AI long-termists are a much smaller and more cohesive group than AI short-termists. AI long-termism is most commonly espoused by people working at tech companies in Silicon Valley and by some academic researchers, including the computer science professor who wrote the most widely used introductory textbook on AI.

The AI long-termists have assembled an ecosystem of niche research institutes to study existential AI risk. Some are affiliated with major universities, such as the Future of Humanity Institute at Oxford, the Centre for the Study of Existential Risk at Cambridge, and the Center for Human-Aligned AI at UC Berkeley. Others are independent nonprofits, such as the Machine Intelligence Research Institute and OpenAI. These institutes act as hubs for computer scientists, software engineers, and policy experts to research how AGI can be developed in a way that minimizes existential risk. AI long-termist research is often highly technical, relying heavily (but not exclusively) on advanced computer science and mathematics.

The research institutes are primarily funded by wealthy tech entrepreneurs who are AI long-termists themselves, such as Elon Musk, Ethereum co-founder Vitalik Buterin, and Skype co-founder Jaan Tallinn. These entrepreneurs either donate directly to the research institutes or fund grantmaking organizations such as the Open Philanthropy Project and Berkeley Existential Risk Initiative, which then dole out millions of dollars to the AI research centers themselves.

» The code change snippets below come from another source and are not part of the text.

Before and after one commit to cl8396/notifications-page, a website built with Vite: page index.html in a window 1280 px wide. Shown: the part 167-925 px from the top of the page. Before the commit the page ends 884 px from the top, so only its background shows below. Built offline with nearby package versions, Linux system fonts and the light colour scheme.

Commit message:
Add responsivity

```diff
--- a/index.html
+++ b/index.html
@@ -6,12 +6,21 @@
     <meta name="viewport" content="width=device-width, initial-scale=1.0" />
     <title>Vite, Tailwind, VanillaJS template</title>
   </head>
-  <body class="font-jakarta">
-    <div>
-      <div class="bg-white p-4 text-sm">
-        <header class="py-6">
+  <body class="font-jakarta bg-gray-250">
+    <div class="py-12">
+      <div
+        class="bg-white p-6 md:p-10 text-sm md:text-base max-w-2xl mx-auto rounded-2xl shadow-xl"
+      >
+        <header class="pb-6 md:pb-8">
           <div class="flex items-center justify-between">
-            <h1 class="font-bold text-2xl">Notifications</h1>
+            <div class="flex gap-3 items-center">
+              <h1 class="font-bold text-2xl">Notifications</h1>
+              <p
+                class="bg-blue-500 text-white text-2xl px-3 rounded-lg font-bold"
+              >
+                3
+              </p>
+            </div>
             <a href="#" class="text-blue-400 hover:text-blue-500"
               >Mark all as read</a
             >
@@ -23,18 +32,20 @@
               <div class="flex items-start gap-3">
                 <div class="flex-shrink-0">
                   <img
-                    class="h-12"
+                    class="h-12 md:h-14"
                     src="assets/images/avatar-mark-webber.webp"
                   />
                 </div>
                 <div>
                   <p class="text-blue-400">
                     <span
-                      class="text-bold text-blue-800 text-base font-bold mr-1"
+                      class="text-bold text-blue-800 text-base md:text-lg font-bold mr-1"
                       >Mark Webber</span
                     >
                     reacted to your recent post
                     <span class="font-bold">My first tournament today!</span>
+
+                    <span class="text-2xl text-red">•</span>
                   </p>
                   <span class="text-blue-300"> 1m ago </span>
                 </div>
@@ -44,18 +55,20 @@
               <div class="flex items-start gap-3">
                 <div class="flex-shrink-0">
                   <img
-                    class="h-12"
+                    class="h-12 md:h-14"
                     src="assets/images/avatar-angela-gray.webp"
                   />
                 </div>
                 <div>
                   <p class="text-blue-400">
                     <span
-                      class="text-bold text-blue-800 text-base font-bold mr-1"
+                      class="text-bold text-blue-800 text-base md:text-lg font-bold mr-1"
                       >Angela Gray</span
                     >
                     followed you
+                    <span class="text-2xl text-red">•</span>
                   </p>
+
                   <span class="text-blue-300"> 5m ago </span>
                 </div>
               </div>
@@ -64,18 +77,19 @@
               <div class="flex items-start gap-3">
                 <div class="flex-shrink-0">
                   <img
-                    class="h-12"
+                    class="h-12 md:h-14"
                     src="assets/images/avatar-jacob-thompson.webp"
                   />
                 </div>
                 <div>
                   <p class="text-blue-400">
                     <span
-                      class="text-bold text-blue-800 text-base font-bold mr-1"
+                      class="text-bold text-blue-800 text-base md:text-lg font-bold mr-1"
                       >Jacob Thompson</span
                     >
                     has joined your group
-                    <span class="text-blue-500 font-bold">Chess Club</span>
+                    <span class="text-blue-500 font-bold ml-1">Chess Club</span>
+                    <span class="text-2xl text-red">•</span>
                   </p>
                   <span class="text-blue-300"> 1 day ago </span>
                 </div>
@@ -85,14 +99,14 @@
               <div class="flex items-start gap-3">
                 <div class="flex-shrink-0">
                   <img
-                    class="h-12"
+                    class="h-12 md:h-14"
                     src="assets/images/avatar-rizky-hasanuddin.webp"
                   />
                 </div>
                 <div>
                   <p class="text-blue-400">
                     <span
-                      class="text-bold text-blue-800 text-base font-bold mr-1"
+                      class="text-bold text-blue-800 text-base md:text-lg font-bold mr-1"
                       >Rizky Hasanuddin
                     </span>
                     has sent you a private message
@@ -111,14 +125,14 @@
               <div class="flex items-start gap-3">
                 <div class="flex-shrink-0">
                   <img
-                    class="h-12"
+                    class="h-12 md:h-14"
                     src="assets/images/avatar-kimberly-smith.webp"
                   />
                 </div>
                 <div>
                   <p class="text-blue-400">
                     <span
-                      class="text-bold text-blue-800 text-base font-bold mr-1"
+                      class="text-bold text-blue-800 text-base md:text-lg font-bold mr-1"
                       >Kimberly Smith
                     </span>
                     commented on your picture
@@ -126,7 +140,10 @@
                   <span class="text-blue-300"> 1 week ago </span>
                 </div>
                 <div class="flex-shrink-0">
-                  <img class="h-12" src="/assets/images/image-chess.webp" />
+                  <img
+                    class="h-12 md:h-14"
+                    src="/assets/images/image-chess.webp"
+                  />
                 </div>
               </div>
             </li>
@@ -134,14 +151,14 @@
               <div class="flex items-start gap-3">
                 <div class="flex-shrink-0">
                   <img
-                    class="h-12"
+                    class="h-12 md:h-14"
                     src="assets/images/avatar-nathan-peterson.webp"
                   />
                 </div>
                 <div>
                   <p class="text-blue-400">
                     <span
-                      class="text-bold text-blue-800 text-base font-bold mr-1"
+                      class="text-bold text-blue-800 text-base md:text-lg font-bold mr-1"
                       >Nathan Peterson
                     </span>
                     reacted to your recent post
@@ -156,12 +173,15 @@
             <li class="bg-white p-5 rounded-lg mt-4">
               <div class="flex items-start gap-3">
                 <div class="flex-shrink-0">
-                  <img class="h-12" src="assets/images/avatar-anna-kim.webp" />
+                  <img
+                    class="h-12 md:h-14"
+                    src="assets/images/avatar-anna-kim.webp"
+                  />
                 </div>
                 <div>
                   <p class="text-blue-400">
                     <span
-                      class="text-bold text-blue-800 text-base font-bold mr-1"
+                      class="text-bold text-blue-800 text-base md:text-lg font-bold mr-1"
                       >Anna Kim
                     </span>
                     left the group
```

Consequently, the AI long-termist movement is a bizarre marriage of credentialed academic researchers, Silicon Valley elites, and zealous software engineers. It is perhaps the largest (and strangest) charitable cause that most people have never heard of.

The “conflict” between AI short-termists and AI long-termists

There is no inherent contradiction between the concerns of each school of thought on AI risk. However, some AI short-termists have vocally opposed AI long-termism on the grounds that it is a distraction from short-term AI risks.

For example, Kate Crawford, co-founder of NYU’s short-termist AI Now Institute, wrote in the New York Times that concerns about AGI are “a distraction from the very real problems with artificial intelligence today, which may already be exacerbating inequality” and noted that “for those who already face marginalization or bias, the threats are here”. 

Jerome Pesenti, Head of AI at Facebook, has also asserted that AI long-termism is “distracting us from the real issues (e.g. fairness)”. 

Economist Daron Acemoglu, whose research has identified automation as a cause of increasing income inequality, has written that we need “to recognize the tangible costs that AI is imposing right now — and stop worrying about evil super-intelligence.” 

In contrast, it is rarer for AI long-termists to vocally oppose the concerns of AI short-termists. The long-termists often acknowledge short-term dangers of AI but simply prioritize long-term existential risks.

Regardless of which AI risks actually materialize in the coming decades, it is astounding that these parallel yet oddly asymmetric intellectual ecosystems may both shape humanity’s next technological era.

Learn more:

Vox - The Case for Taking AI Seriously as a Threat to Humanity

New York Times - Biased Algorithms are Easier to Fix Than Biased People

University of Cambridge - Why the AI impacts ecosystem must move beyond ‘near-term’ and ‘long-term’

Adam Abadi

Adam (’22) is an economics major from Brooklyn, NY with interests in public policy, electoral politics, and data science. He has worked as an intern for an environmental nonprofit and an economic consulting firm. Adam enjoys playing Scrabble, reading surreal fiction, and playing D&D in his spare time.